  • Dates: Not all sites provide updated and published dates. But there should be at least one of those two dates. If a particular page or section of a site you are on does not provide a distinct published/updated date, search for a “last updated” date in the footer of the whole website. Always provide the date you accessed the site.

Think of these as a mashup of a journal and website citation.

Basic Info

Author. Title of article. Name of Newspaper. Date published. Section. Page numbers. URL. Accessed date.

Example

Wootson CR Jr. Dentists keep dying of this lung disease. The CDC can’t figure out why. The Washington Post. March 10, 2018. https://www.washingtonpost.com/news/to-your-health/wp/2018/03/10/dentists-keep-dying-of-this-deadly-lung-disease-the-cdc-cant-figure-out-why/?utm_term=.015450faf8d3. Accessed September 4, 2018.

Discussion

Chances are you will most likely be citing online news sources. If this is the case, you will often not see a “section” or page numbers because news publishers reformat content for online environments and remove things like page numbers - which would mean nothing to online readers. However, if you do see this information online, include it! Additionally, if you are citing a print newspaper – or a PDF of an old print newspaper in a database, this is important information to include.

 

Basic Info

Author(s). Chapter title. In: Editor(s). Book Title. Edition. Publisher’s City, State (or country): Publisher name; copyright year:pages of chapter or cited section. URL (for ebooks). Accessed date.

Print Book Example

1. Dillman DA, Smyth JD, Christian LM. Mixed-mode questionnaires and survey implementation. In: Internet, Phone, Mail, and Mixed-Mode Surveys: The Tailored Design Method. 4th Ed. Hoboken, NJ: Wiley; 2014:398-448.

eBook Example

2. Harrington S. Citing sources is a basic skill learned early on. In: Ball CE, Loewe DM, eds. Bad Ideas About Writing. Morgantown, WV: West Virginia University Digital Publishing Institute; 2017:242-246. https://textbooks.lib.wvu.edu/badideas/badideasaboutwriting-book.pdf

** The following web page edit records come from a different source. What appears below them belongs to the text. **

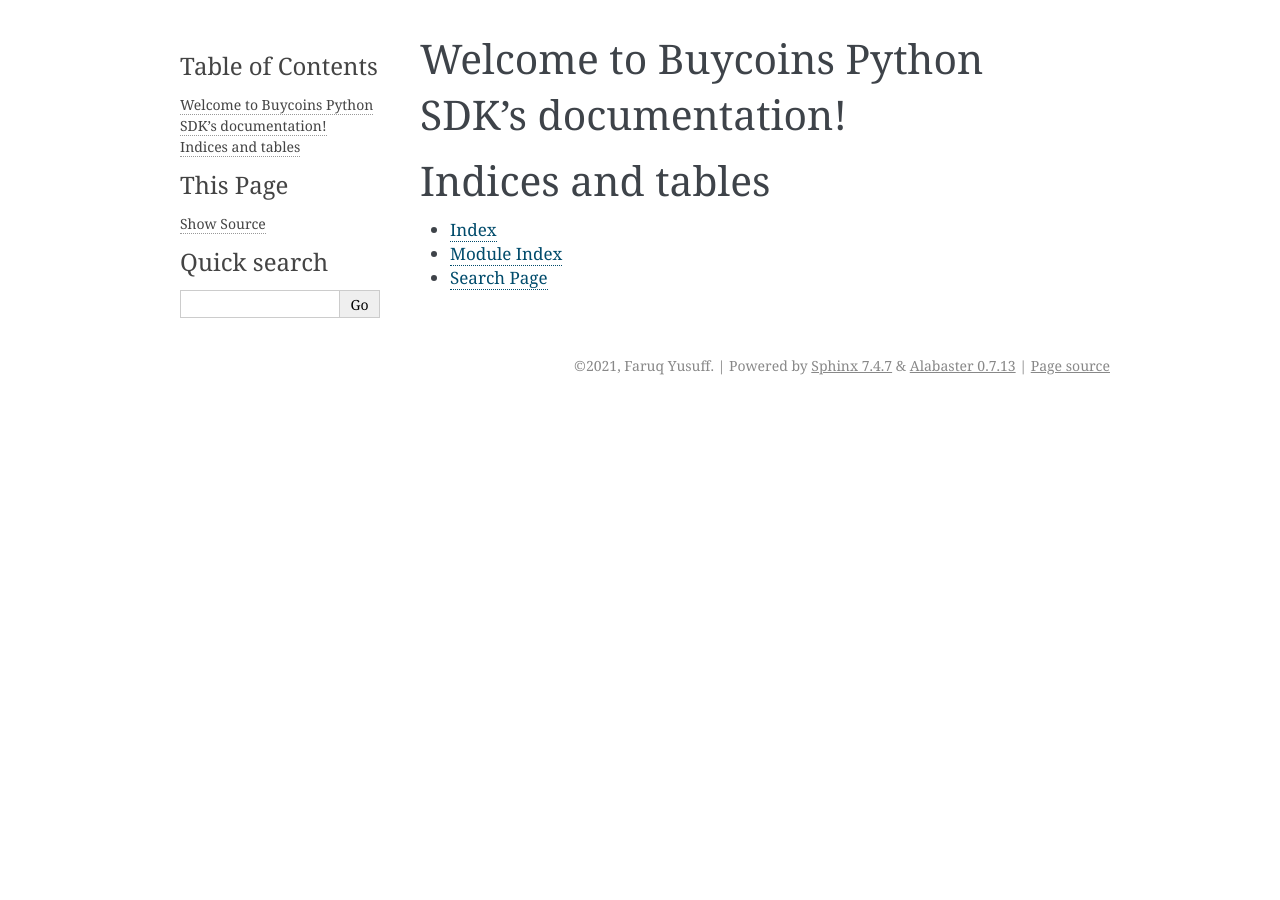
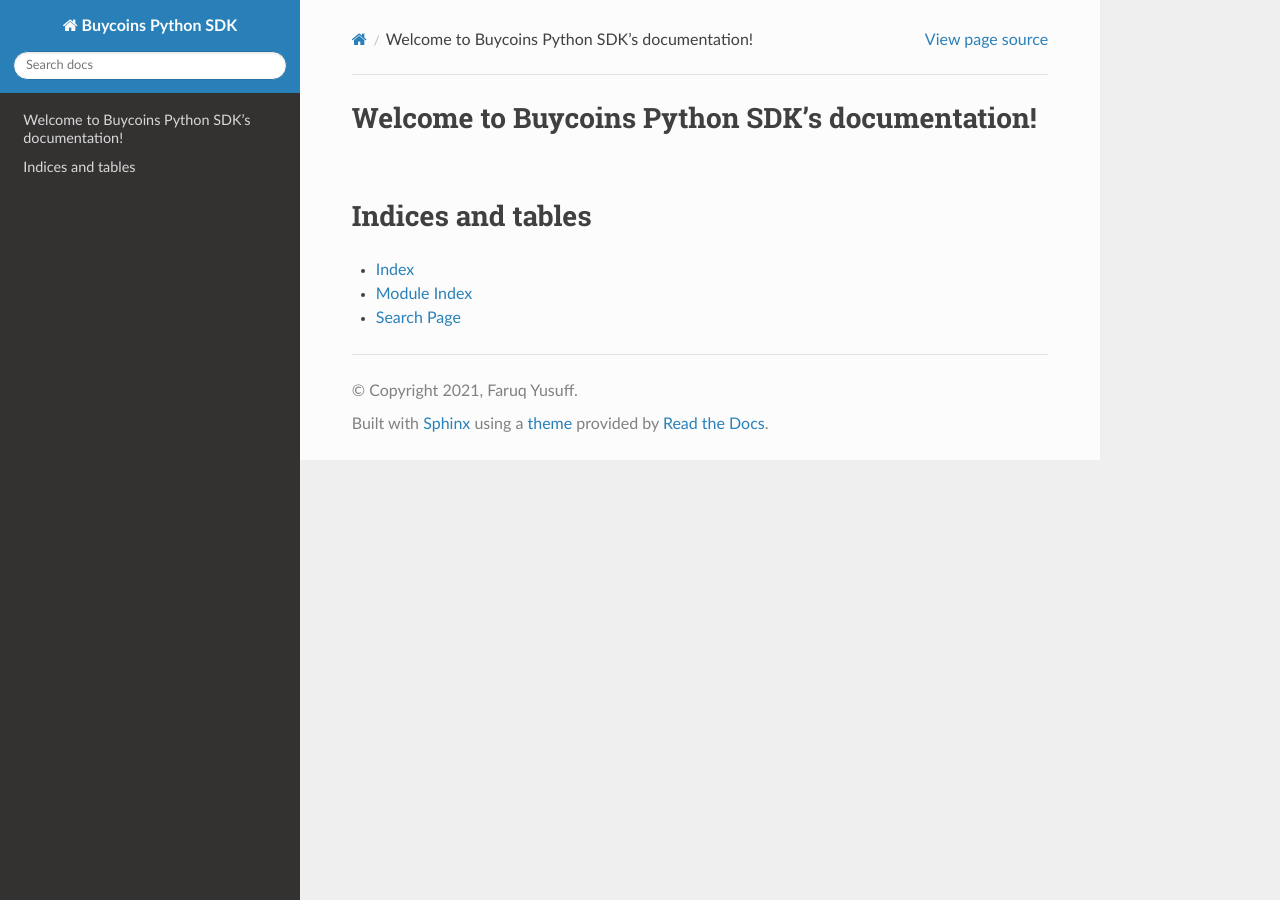
Before and after one commit to GoZaddy/buycoins_sdk, a Sphinx documentation site: the page built from docs/source/index.rst, in a window 1280 px wide. Built offline with Sphinx 7.4.7 and the Read the Docs theme 2.0.0, drawn with Linux system fonts in a browser that asks for light colours.

Commit message:
changed theme of docs

```diff
--- a/docs/source/conf.py
+++ b/docs/source/conf.py
@@ -32,7 +32,8 @@
 # ones.
 extensions = [
     'sphinx.ext.autodoc',
-    'sphinx.ext.napoleon'
+    'sphinx.ext.napoleon',
+'sphinx_rtd_theme',
 ]
 
 # Add any paths that contain templates here, relative to this directory.
@@ -49,7 +50,7 @@
 # The theme to use for HTML and HTML Help pages.  See the documentation for
 # a list of builtin themes.
 #
-html_theme = 'alabaster'
+html_theme = "sphinx_rtd_theme"
 
 # Add any paths that contain custom static files (such as style sheets) here,
 # relative to this directory. They are copied after the builtin static files,
```
Also changed, not shown: 14 other files.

Basic Info

Author. Title or brief description.; year published. URL. Accessed date.